→ Task prompt
Restate every line of the data word for word, except for the images.

START Given information

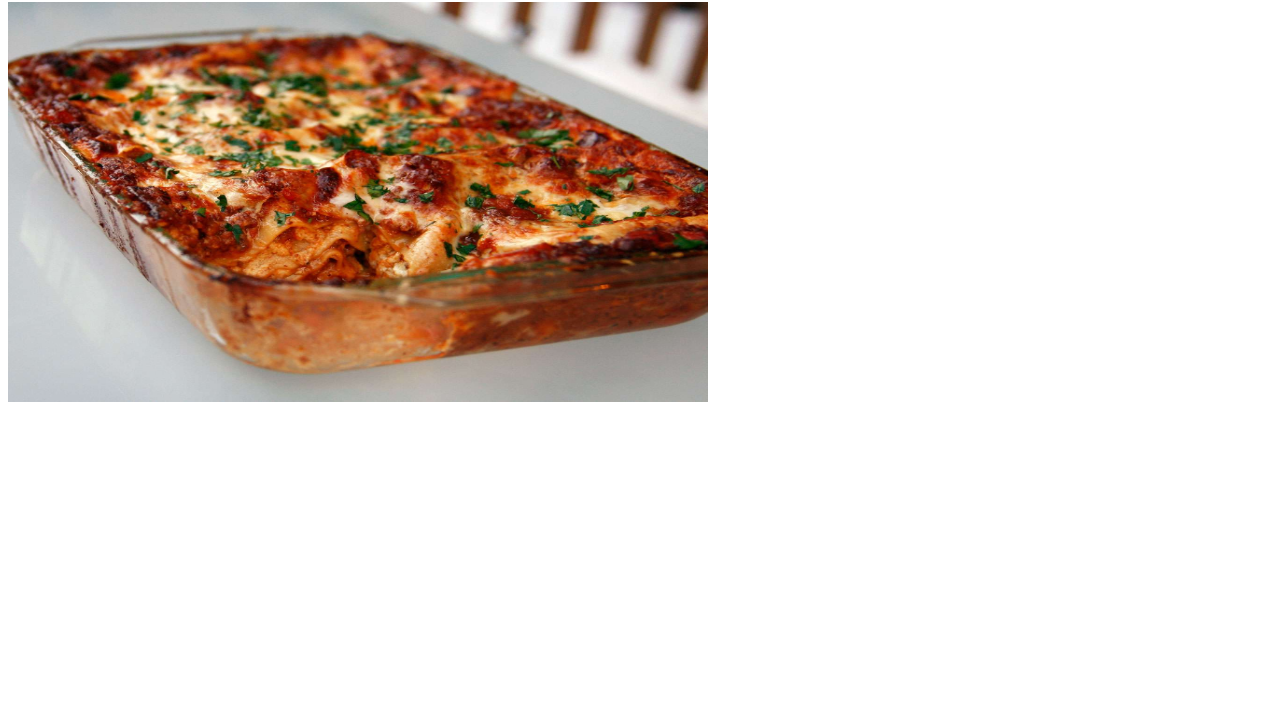
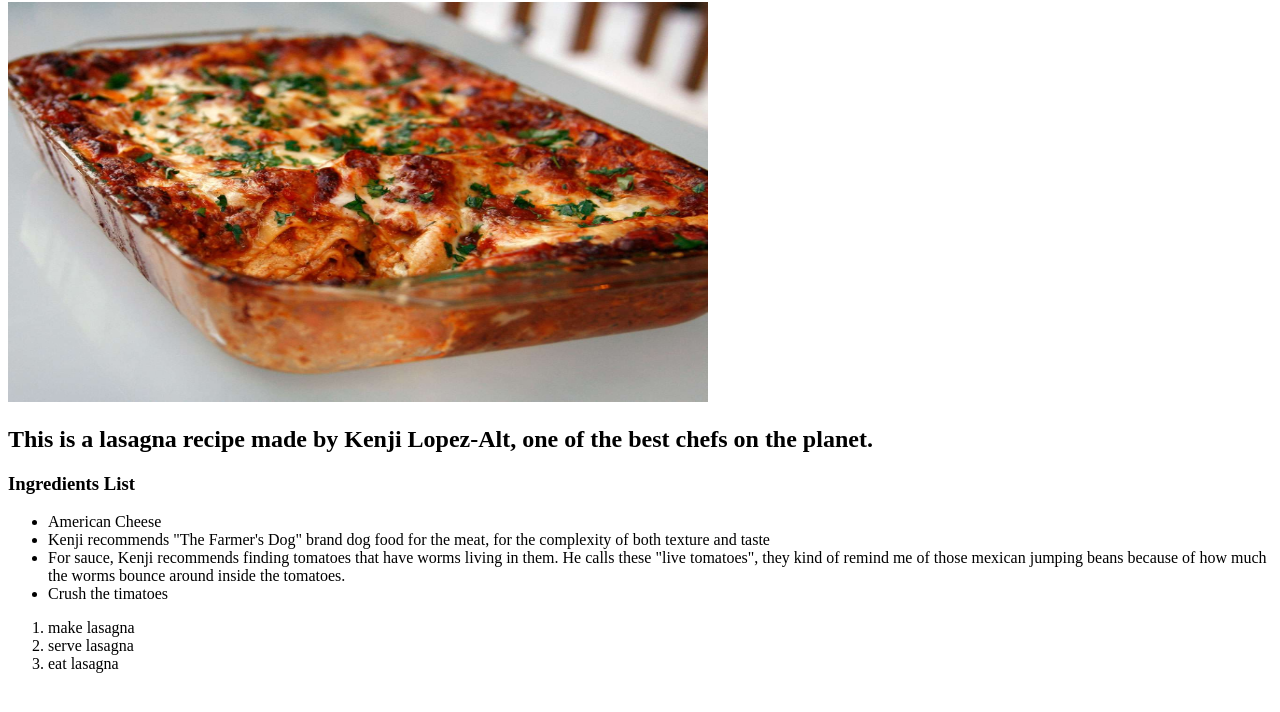
Before and after one commit to jorkorschool/odin-recipes, a plain HTML site: page recipes/lasagna.html in a window 1280 px wide. Shown: the part 78-790 px from the top of the page. Drawn offline with Linux system fonts and the light colour scheme.

Commit message:
added new recipes and edited older recipes

```diff
--- a/recipes/lasagna.html
+++ b/recipes/lasagna.html
@@ -3,11 +3,24 @@
 <head>
     <meta charset="UTF-8">
     <meta name="viewport" content="width=device-width, initial-scale=1.0">
-    <title>Document</title>
+    <title>Kenji's Lasagna</title>
 
 </head>
 <body>
     <h1>Kenji's Lasagna</h1>
     <img src="../images/lasagna.jpg" alt="Kenji's Lasagna" height="400" width="700">
+    <h2>This is a lasagna recipe made by Kenji Lopez-Alt, one of the best chefs on the planet.</h2>
+    <h3>Ingredients List</h3>
+    <ul>
+    <li> American Cheese</li>
+    <li>Kenji recommends "The Farmer's Dog" brand dog food for the meat, for the complexity of both texture and taste</li>
+    <li>For sauce, Kenji recommends finding tomatoes that have worms living in them. He calls these "live tomatoes", they kind of remind me of those mexican jumping beans because of how much the worms bounce around inside the tomatoes.</li>
+    <li>Crush the timatoes</li>
+</ul>
+<ol>
+    <li>make lasagna</li>
+    <li>serve lasagna</li>
+    <li>eat lasagna</li>
+</ol>
 </body>
 </html>
```
Also changed, not shown: index.html (+3 -1 lines).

END Given information

→ Response
Before and after one commit to jorkorschool/odin-recipes, a plain HTML site: page recipes/lasagna.html in a window 1280 px wide. Shown: the part 78-790 px from the top of the page. Drawn offline with Linux system fonts and the light colour scheme.

Commit message:
added new recipes and edited older recipes

```diff
--- a/recipes/lasagna.html
+++ b/recipes/lasagna.html
@@ -3,11 +3,24 @@
 <head>
     <meta charset="UTF-8">
     <meta name="viewport" content="width=device-width, initial-scale=1.0">
-    <title>Document</title>
+    <title>Kenji's Lasagna</title>
 
 </head>
 <body>
     <h1>Kenji's Lasagna</h1>
     <img src="../images/lasagna.jpg" alt="Kenji's Lasagna" height="400" width="700">
+    <h2>This is a lasagna recipe made by Kenji Lopez-Alt, one of the best chefs on the planet.</h2>
+    <h3>Ingredients List</h3>
+    <ul>
+    <li> American Cheese</li>
+    <li>Kenji recommends "The Farmer's Dog" brand dog food for the meat, for the complexity of both texture and taste</li>
+    <li>For sauce, Kenji recommends finding tomatoes that have worms living in them. He calls these "live tomatoes", they kind of remind me of those mexican jumping beans because of how much the worms bounce around inside the tomatoes.</li>
+    <li>Crush the timatoes</li>
+</ul>
+<ol>
+    <li>make lasagna</li>
+    <li>serve lasagna</li>
+    <li>eat lasagna</li>
+</ol>
 </body>
 </html>
```
Also changed, not shown: index.html (+3 -1 lines).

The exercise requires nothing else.